● **About this task**
Set down the records below in full, exactly as they read.

● **Dataset extract**
·····

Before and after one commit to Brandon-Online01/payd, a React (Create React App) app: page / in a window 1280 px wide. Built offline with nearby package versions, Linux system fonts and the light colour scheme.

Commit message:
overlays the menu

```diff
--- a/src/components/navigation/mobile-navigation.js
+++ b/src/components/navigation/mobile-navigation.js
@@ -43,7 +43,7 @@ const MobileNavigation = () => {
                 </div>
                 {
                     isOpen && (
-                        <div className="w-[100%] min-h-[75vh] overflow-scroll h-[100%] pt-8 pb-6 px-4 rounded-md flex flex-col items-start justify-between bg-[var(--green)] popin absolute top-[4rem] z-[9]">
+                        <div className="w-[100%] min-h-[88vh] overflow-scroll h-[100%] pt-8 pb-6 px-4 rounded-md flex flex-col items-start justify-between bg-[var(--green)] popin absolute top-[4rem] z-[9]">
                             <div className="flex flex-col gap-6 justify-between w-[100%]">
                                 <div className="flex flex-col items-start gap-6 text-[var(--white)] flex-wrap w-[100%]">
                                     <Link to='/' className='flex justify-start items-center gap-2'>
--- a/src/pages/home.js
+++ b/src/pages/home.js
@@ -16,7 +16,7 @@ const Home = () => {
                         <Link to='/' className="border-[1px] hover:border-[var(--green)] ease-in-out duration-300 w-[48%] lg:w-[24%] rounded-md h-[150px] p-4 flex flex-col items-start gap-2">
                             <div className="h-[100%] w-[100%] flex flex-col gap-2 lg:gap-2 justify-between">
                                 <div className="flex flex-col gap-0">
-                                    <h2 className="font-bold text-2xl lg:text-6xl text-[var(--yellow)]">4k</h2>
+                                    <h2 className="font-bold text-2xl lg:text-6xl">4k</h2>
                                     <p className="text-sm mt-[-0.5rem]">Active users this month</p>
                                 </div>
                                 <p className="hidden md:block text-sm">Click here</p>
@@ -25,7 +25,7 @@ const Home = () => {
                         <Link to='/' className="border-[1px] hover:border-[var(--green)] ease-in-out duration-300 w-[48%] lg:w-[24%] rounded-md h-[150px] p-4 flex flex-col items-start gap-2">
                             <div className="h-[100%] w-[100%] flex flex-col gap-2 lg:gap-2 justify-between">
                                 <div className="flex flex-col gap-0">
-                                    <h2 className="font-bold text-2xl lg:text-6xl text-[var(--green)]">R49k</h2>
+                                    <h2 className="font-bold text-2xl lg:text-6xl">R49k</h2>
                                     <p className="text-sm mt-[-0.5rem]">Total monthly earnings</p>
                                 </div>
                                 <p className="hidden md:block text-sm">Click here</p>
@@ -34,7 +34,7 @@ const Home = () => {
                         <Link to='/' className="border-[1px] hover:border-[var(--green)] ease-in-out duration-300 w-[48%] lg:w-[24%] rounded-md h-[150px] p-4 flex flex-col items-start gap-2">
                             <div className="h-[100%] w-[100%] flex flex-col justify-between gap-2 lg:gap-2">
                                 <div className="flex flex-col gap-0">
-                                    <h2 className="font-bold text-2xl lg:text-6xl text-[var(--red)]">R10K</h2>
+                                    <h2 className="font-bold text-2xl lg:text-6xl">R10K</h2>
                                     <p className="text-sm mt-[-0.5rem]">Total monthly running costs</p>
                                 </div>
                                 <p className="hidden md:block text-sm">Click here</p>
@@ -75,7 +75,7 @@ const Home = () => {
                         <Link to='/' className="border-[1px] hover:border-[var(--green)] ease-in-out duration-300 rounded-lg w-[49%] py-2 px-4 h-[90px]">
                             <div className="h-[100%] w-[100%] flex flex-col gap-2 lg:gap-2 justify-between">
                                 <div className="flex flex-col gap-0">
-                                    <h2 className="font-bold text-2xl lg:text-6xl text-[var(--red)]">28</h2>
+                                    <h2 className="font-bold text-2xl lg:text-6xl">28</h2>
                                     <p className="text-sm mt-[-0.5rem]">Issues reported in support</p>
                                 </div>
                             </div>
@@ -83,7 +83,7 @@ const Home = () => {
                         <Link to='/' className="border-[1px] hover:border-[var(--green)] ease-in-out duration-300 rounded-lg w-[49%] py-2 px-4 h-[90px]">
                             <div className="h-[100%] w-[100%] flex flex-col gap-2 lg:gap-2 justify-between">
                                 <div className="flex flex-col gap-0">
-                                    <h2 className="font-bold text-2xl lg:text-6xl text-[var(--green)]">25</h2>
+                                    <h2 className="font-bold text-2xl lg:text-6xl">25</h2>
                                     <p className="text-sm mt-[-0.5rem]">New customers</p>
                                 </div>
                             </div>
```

·····

● **Answer to the exercise**
Before and after one commit to Brandon-Online01/payd, a React (Create React App) app: page / in a window 1280 px wide. Built offline with nearby package versions, Linux system fonts and the light colour scheme.

Commit message:
overlays the menu

```diff
--- a/src/components/navigation/mobile-navigation.js
+++ b/src/components/navigation/mobile-navigation.js
@@ -43,7 +43,7 @@ const MobileNavigation = () => {
                 </div>
                 {
                     isOpen && (
-                        <div className="w-[100%] min-h-[75vh] overflow-scroll h-[100%] pt-8 pb-6 px-4 rounded-md flex flex-col items-start justify-between bg-[var(--green)] popin absolute top-[4rem] z-[9]">
+                        <div className="w-[100%] min-h-[88vh] overflow-scroll h-[100%] pt-8 pb-6 px-4 rounded-md flex flex-col items-start justify-between bg-[var(--green)] popin absolute top-[4rem] z-[9]">
                             <div className="flex flex-col gap-6 justify-between w-[100%]">
                                 <div className="flex flex-col items-start gap-6 text-[var(--white)] flex-wrap w-[100%]">
                                     <Link to='/' className='flex justify-start items-center gap-2'>
--- a/src/pages/home.js
+++ b/src/pages/home.js
@@ -16,7 +16,7 @@ const Home = () => {
                         <Link to='/' className="border-[1px] hover:border-[var(--green)] ease-in-out duration-300 w-[48%] lg:w-[24%] rounded-md h-[150px] p-4 flex flex-col items-start gap-2">
                             <div className="h-[100%] w-[100%] flex flex-col gap-2 lg:gap-2 justify-between">
                                 <div className="flex flex-col gap-0">
-                                    <h2 className="font-bold text-2xl lg:text-6xl text-[var(--yellow)]">4k</h2>
+                                    <h2 className="font-bold text-2xl lg:text-6xl">4k</h2>
                                     <p className="text-sm mt-[-0.5rem]">Active users this month</p>
                                 </div>
                                 <p className="hidden md:block text-sm">Click here</p>
@@ -25,7 +25,7 @@ const Home = () => {
                         <Link to='/' className="border-[1px] hover:border-[var(--green)] ease-in-out duration-300 w-[48%] lg:w-[24%] rounded-md h-[150px] p-4 flex flex-col items-start gap-2">
                             <div className="h-[100%] w-[100%] flex flex-col gap-2 lg:gap-2 justify-between">
                                 <div className="flex flex-col gap-0">
-                                    <h2 className="font-bold text-2xl lg:text-6xl text-[var(--green)]">R49k</h2>
+                                    <h2 className="font-bold text-2xl lg:text-6xl">R49k</h2>
                                     <p className="text-sm mt-[-0.5rem]">Total monthly earnings</p>
                                 </div>
                                 <p className="hidden md:block text-sm">Click here</p>
@@ -34,7 +34,7 @@ const Home = () => {
                         <Link to='/' className="border-[1px] hover:border-[var(--green)] ease-in-out duration-300 w-[48%] lg:w-[24%] rounded-md h-[150px] p-4 flex flex-col items-start gap-2">
                             <div className="h-[100%] w-[100%] flex flex-col justify-between gap-2 lg:gap-2">
                                 <div className="flex flex-col gap-0">
-                                    <h2 className="font-bold text-2xl lg:text-6xl text-[var(--red)]">R10K</h2>
+                                    <h2 className="font-bold text-2xl lg:text-6xl">R10K</h2>
                                     <p className="text-sm mt-[-0.5rem]">Total monthly running costs</p>
                                 </div>
                                 <p className="hidden md:block text-sm">Click here</p>
@@ -75,7 +75,7 @@ const Home = () => {
                         <Link to='/' className="border-[1px] hover:border-[var(--green)] ease-in-out duration-300 rounded-lg w-[49%] py-2 px-4 h-[90px]">
                             <div className="h-[100%] w-[100%] flex flex-col gap-2 lg:gap-2 justify-between">
                                 <div className="flex flex-col gap-0">
-                                    <h2 className="font-bold text-2xl lg:text-6xl text-[var(--red)]">28</h2>
+                                    <h2 className="font-bold text-2xl lg:text-6xl">28</h2>
                                     <p className="text-sm mt-[-0.5rem]">Issues reported in support</p>
                                 </div>
                             </div>
@@ -83,7 +83,7 @@ const Home = () => {
                         <Link to='/' className="border-[1px] hover:border-[var(--green)] ease-in-out duration-300 rounded-lg w-[49%] py-2 px-4 h-[90px]">
                             <div className="h-[100%] w-[100%] flex flex-col gap-2 lg:gap-2 justify-between">
                                 <div className="flex flex-col gap-0">
-                                    <h2 className="font-bold text-2xl lg:text-6xl text-[var(--green)]">25</h2>
+                                    <h2 className="font-bold text-2xl lg:text-6xl">25</h2>
                                     <p className="text-sm mt-[-0.5rem]">New customers</p>
                                 </div>
                             </div>
```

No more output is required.